So I’m going to start by posing a couple of questions. Does the supply chain need to work together to improve transparency within the digital ad ecosystem? Yes.
Does adtech and the programmatic buying it enables offer advertisers essential and valuable services? Also yes.
From Marc Pritchard’s speech in 2017 to ISBA’s recent study with PwC, achieving greater programmatic transparency has long been, and remains, a pressing priority for our industry – it's fundamental to building a sustainable future for digital advertising and the publishers it supports.
In recent years, we’ve made significant steps via initiatives such as the Internet Advertising Bureau Gold Standard (to reduce ad fraud, increase brand safety and improve the online ad experience) and tools such as IAB Tech Lab’s sellers.json and OpenRTB SupplyChain Object (to remove anonymity in the supply chain and improve transparency for buyers). But we’re under no illusion that more still needs to be done to collectively bring about greater change.
Which is where Monty Python comes in. To achieve this, we have got to take a balanced view and appreciate that – despite its complexity – adtech does have value and does deliver benefits for advertisers, publishers and consumers.
Dismissing all spend attributed to adtech as waste and the programmatic supply chain as fundamentally fraudulent, as some commentators have, is short-sighted and essentially wrong.
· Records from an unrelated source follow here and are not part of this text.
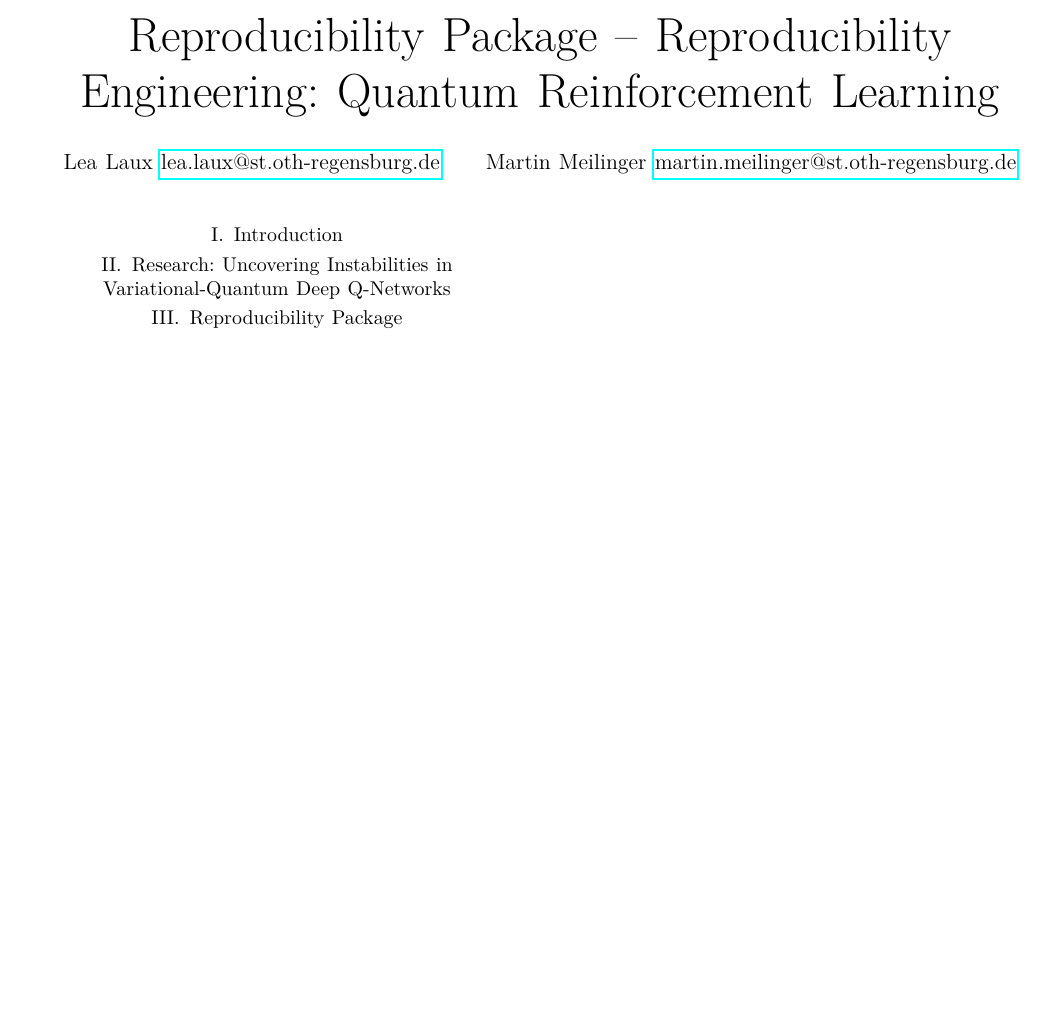
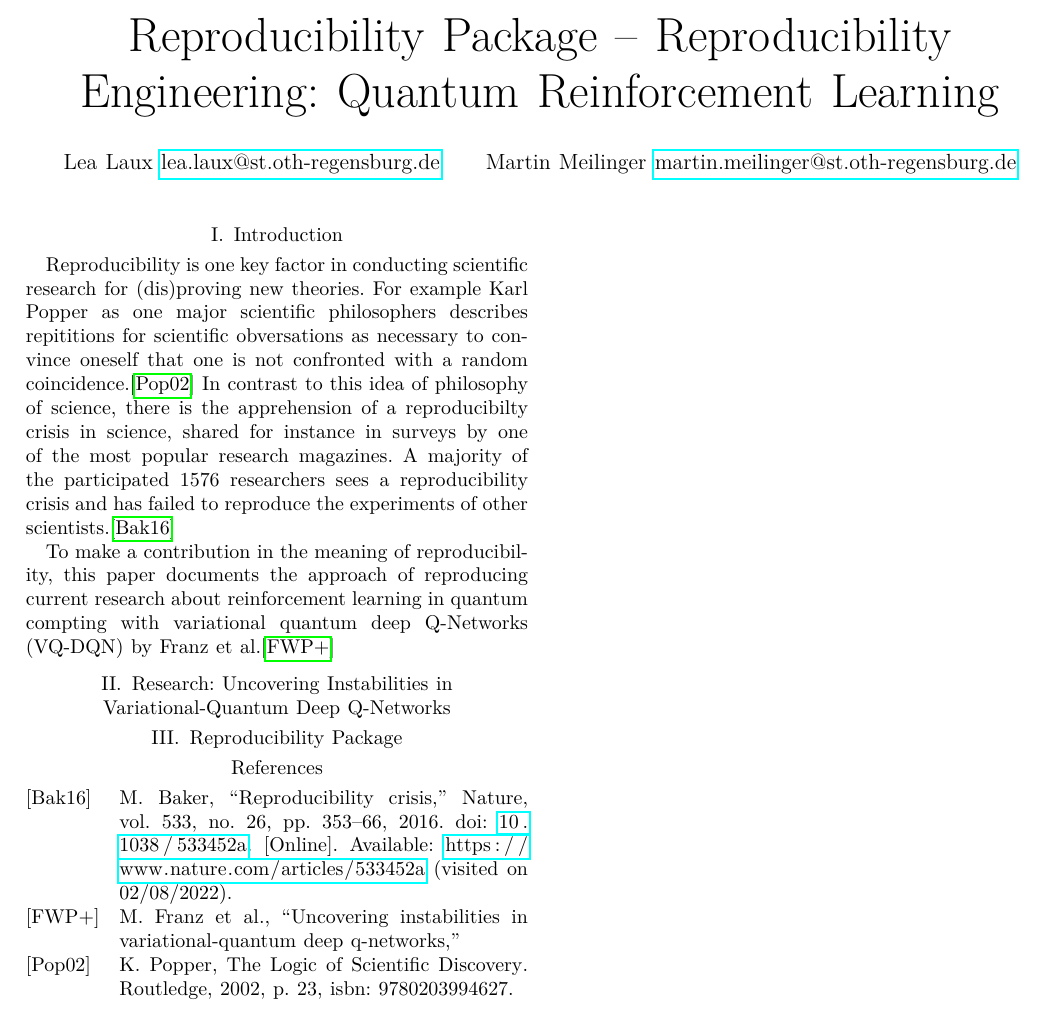
Before and after one commit to LeaRain/ReproducibilityPackage, a LaTeX paper (paper/main.tex, which reads paper/references.bib): part of the page, cut so that both start at the same text, the shorter picture padded with empty space. The pictures show the PDF file report.pdf that the author committed with the source.

Commit message:
Add Introduction: Motivation behind reproducibility, reproduced research

```diff
--- a/paper/main.tex
+++ b/paper/main.tex
@@ -16,10 +18,20 @@
 
 \begin{document}
 
+\begin{acronym}
+	\acro{VQ-DQN}{variational quantum deep Q-Networks}
+\end{acronym}
 
 \maketitle
 
 \section{Introduction}
+Reproducibility is one key factor in conducting scientific research for (dis)proving new theories.
+For example Karl Popper as one major scientific philosophers describes repititions for scientific obversations as necessary to convince oneself that one is not confronted with a random coincidence.\autocite{popper}
+In contrast to this idea of philosophy of science, there is the apprehension of a reproducibilty crisis in science, shared for instance in surveys by one of the most popular research magazines.
+A majority of the participated 1576 researchers sees a reproducibility crisis and has failed to reproduce the experiments of other scientists.\autocite{crisis}
+
+To make a contribution in the meaning of reproducibility, this paper documents the approach of reproducing current research about reinforcement learning in quantum compting with \ac{VQ-DQN} by Franz et al.\autocite{instabilities}
+
 
 \section{Research: Uncovering Instabilities in Variational-Quantum Deep Q-Networks}
 
--- a/paper/references.bib
+++ b/paper/references.bib
@@ -0,0 +1 @@
+@article{instabilities,
@@ -0,0 +17,17 @@
+  	volume={533},
+  	number={26},
+  	pages={353--66},
+  	year={2016},
+	doi={10.1038/533452a},
+	url={https://www.nature.com/articles/533452a},
+	urldate={2022-02-08}
+}
+
+@book{popper,
+  	title={The Logic of Scientific Discovery},
+  	author={Karl Popper},
+  	isbn={9780203994627},
+  	pages={23},
+  	year={2002},
+ 	publisher={Routledge}
+}
```
Also changed, not shown: report.pdf, paper/main.tex (8 more changed lines), paper/references.bib (15 more changed lines).
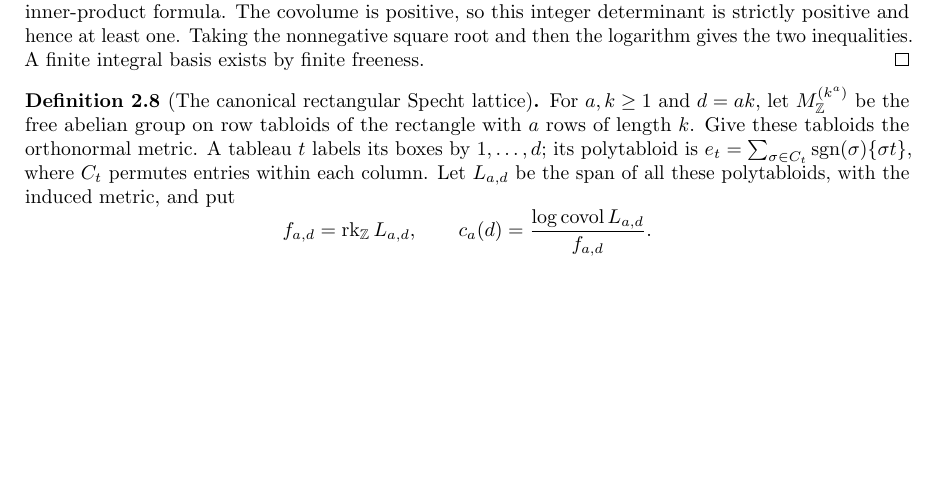
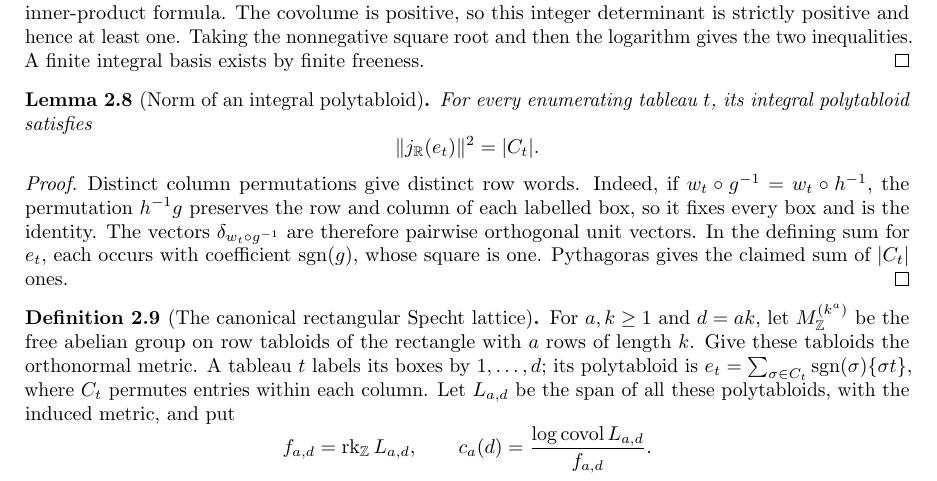
Before and after one commit to YijunYuan/AdelicBostConjecture, a LaTeX thesis (blueprint/src/web.tex, which reads blueprint/src/specht.tex): part of page 6 of 17, cut so that both start at the same text, the shorter picture padded with empty space. Compiled offline with pdfLaTeX.

Commit message:
feat(specht): prove the initial polytabloid norm by orthogonal column words
Summary: The squared Hilbert norm equals the column-group order, supplying the initial value for the seminormal norm argument.
Archon-Commit: agent
Archon-Run: 0003
Archon-Role: horizon
Archon-Session: 0005-horizon-BOST-SPECHT
Archon-Task: BOST-SPECHT
Archon-Projects: BostConjecture

```diff
--- a/blueprint/src/specht.tex
+++ b/blueprint/src/specht.tex
@@ -135,6 +135,26 @@ by the coordinate inner-product formula. The covolume is positive,
 so this integer determinant is strictly positive and hence at least
 one. Taking the nonnegative square root and then the logarithm gives
 the two inequalities. A finite integral basis exists by finite freeness.
+\end{proof}
+
+\begin{lemma}[Norm of an integral polytabloid]
+\label{lem:polytabloid-norm}\uses{lem:real-specht-lattice,lem:integral-specht-all-tableaux}
+\lean{BostConjecture.Specht.column_rowWord_injective,BostConjecture.Specht.polytabloid_summands_orthonormal,BostConjecture.Specht.norm_polytabloidInt_sq}
+\source{bost-specht-manuscript:page-0005}\leanok
+For every enumerating tableau $t$, its integral polytabloid satisfies
+\[
+ \|j_\mathbb R(e_t)\|^2=|C_t|.
+\]
+\end{lemma}
+\begin{proof}
+Distinct column permutations give distinct row words. Indeed, if
+$w_t\circ g^{-1}=w_t\circ h^{-1}$, the permutation $h^{-1}g$
+preserves the row and column of each labelled box, so it fixes every
+box and is the identity. The vectors $\delta_{w_t\circ g^{-1}}$
+are therefore pairwise orthogonal unit vectors. In the defining sum
+for $e_t$, each occurs with coefficient $\operatorname{sgn}(g)$,
+whose square is one. Pythagoras gives the claimed sum of $|C_t|$
+ones.
 \end{proof}
 
 \begin{definition}[The canonical rectangular Specht lattice]
```
Also changed, not shown: 3 other files.
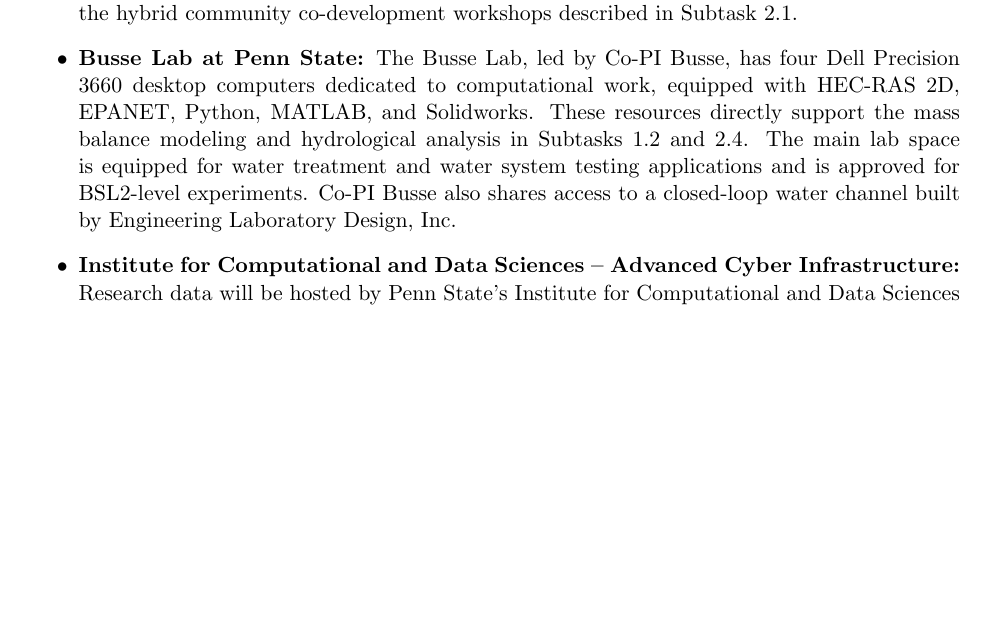
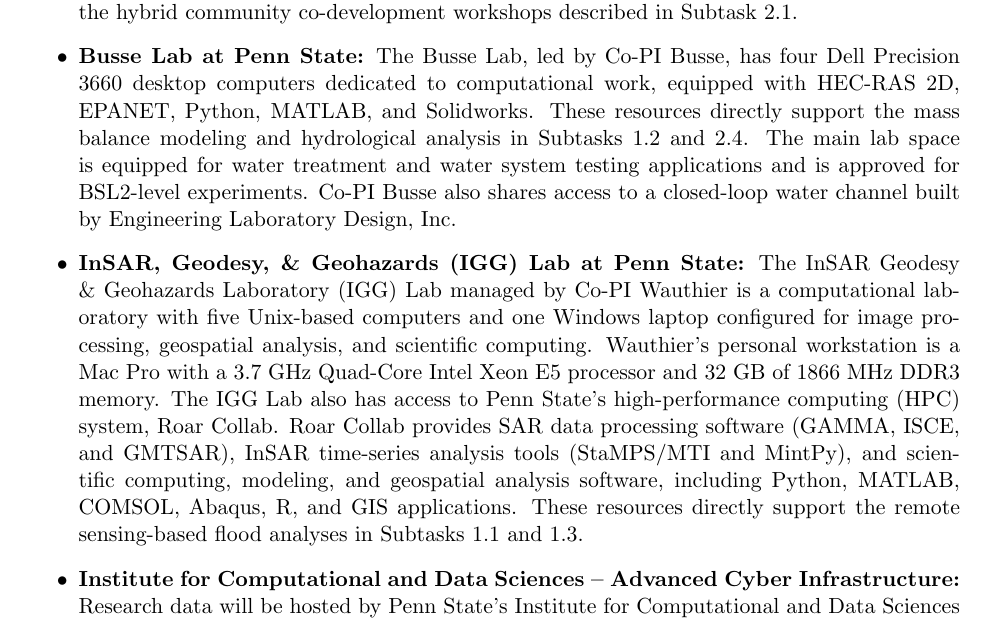
Before and after one commit to rkn2/2026nsfcir, a LaTeX document (latex/facilities.tex): part of page 1 of 2 before the commit and part of page 1 of 3 after it, cut so that both start at the same text, the shorter picture padded with empty space. Compiled offline with pdfLaTeX.

Commit message:
Sync facilities.tex from Overleaf: add IGG Lab, preamble packages
Claude-Session: https://claude.ai/code/session_01SqwGtpEXoZ9vbzPWUonG4Z

```diff
--- a/latex/facilities.tex
+++ b/latex/facilities.tex
@@ -2,6 +2,12 @@
 \usepackage{nopageno}
 \setcounter{secnumdepth}{1}
 \usepackage[margin=1in]{geometry}
+\usepackage{titlesec}
+\titleformat{\section}[runin]{\normalfont\bfseries}{\thesection}{1em}{}[]
+\titlespacing*{\section}{0pt}{0.1\baselineskip}{1ex}
+\titleformat{\subsection}[runin]{\normalfont\bfseries}{\thesubsection}{1em}{}[:]
+\titlespacing*{\subsection}{0pt}{0.1\baselineskip}{1ex}
+\usepackage{enumitem}
 \begin{document}
 
 \pagestyle{empty}
@@ -17,6 +23,9 @@
 
 \item \textbf{Busse Lab at Penn State:}
 The Busse Lab, led by Co-PI Busse, has four Dell Precision 3660 desktop computers dedicated to computational work, equipped with HEC-RAS 2D, EPANET, Python, MATLAB, and Solidworks. These resources directly support the mass balance modeling and hydrological analysis in Subtasks~1.2 and~2.4. The main lab space is equipped for water treatment and water system testing applications and is approved for BSL2-level experiments. Co-PI Busse also shares access to a closed-loop water channel built by Engineering Laboratory Design, Inc.
+
+\item \textbf{InSAR, Geodesy, \& Geohazards (IGG) Lab at Penn State:}
+The InSAR Geodesy \& Geohazards Laboratory (IGG) Lab managed by Co-PI Wauthier is a computational laboratory with five Unix-based computers and one Windows laptop configured for image processing, geospatial analysis, and scientific computing. Wauthier's personal workstation is a Mac Pro with a 3.7 GHz Quad-Core Intel Xeon E5 processor and 32 GB of 1866 MHz DDR3 memory. The IGG Lab also has access to Penn State's high-performance computing (HPC) system, Roar Collab. Roar Collab provides SAR data processing software (GAMMA, ISCE, and GMTSAR), InSAR time-series analysis tools (StaMPS/MTI and MintPy), and scientific computing, modeling, and geospatial analysis software, including Python, MATLAB, COMSOL, Abaqus, R, and GIS applications. These resources directly support the remote sensing-based flood analyses in Subtasks~1.1 and~1.3.
 
 \item \textbf{Institute for Computational and Data Sciences -- Advanced Cyber Infrastructure:}
 Research data will be hosted by Penn State's Institute for Computational and Data Sciences (ICDS) through its Roar supercomputer. Roar provides active storage (DDN 12KX40 and GS7K flash storage arrays) and near-line storage (Oracle FS1 flash appliance and SL8500 Tape Library), with daily backups. ICDS provides long-term archival services; research data will be archived for at least three years after the end of the award or after public release, whichever comes later.
```
Also changed, not shown: images/interface_panels.png, latex/facilities.pdf (added), summary.pdf (added).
This is an argument that doesn’t get made often and, given the level of condemnation that programmatic has received recently, I’m aware that this view may prove to be less than popular – but it needs saying.
While the anti-adtech rhetoric that paints programmatic as the murky pariah of the digital ad industry makes for a compelling story, the reality is less linear.
It’s clear from ISBA’s study that there is work to be done to improve transparency within the programmatic supply chain – including exploring the 15% "spend delta" identified – but that doesn’t take away from the fact that adtech’s services are crucial to both digital advertisers and publishers, and that they continue to be worth investing in.
Consider for a moment where an open market would be without adtech. There would be no brand-safety controls. No sophisticated targeting capabilities and no accurate measurement – all of which work to make brands’ spend more effective. Some publishers, without the ability to efficiently monetise impressions at scale, would be hit hard.
So while it might be an uncomfortable union, our view of the programmatic supply chain needs to be broad enough to encompass both the fact that improved programmatic transparency is needed and that adtech delivers many benefits for advertisers and, when used smartly, the consumer experience.
This is crucial as we embark on the next stage of this process with our members and industry partners – coming together to evaluate the current ecosystem and build collaborative solutions.
By working together, it’s in our power to both improve supply-chain transparency and protect the valuable role that adtech plays. We all have a role to play in achieving this. The future of our open, diverse, ad-funded web relies on it.
Jon Mew is chief executive of Internet Advertising Bureau UK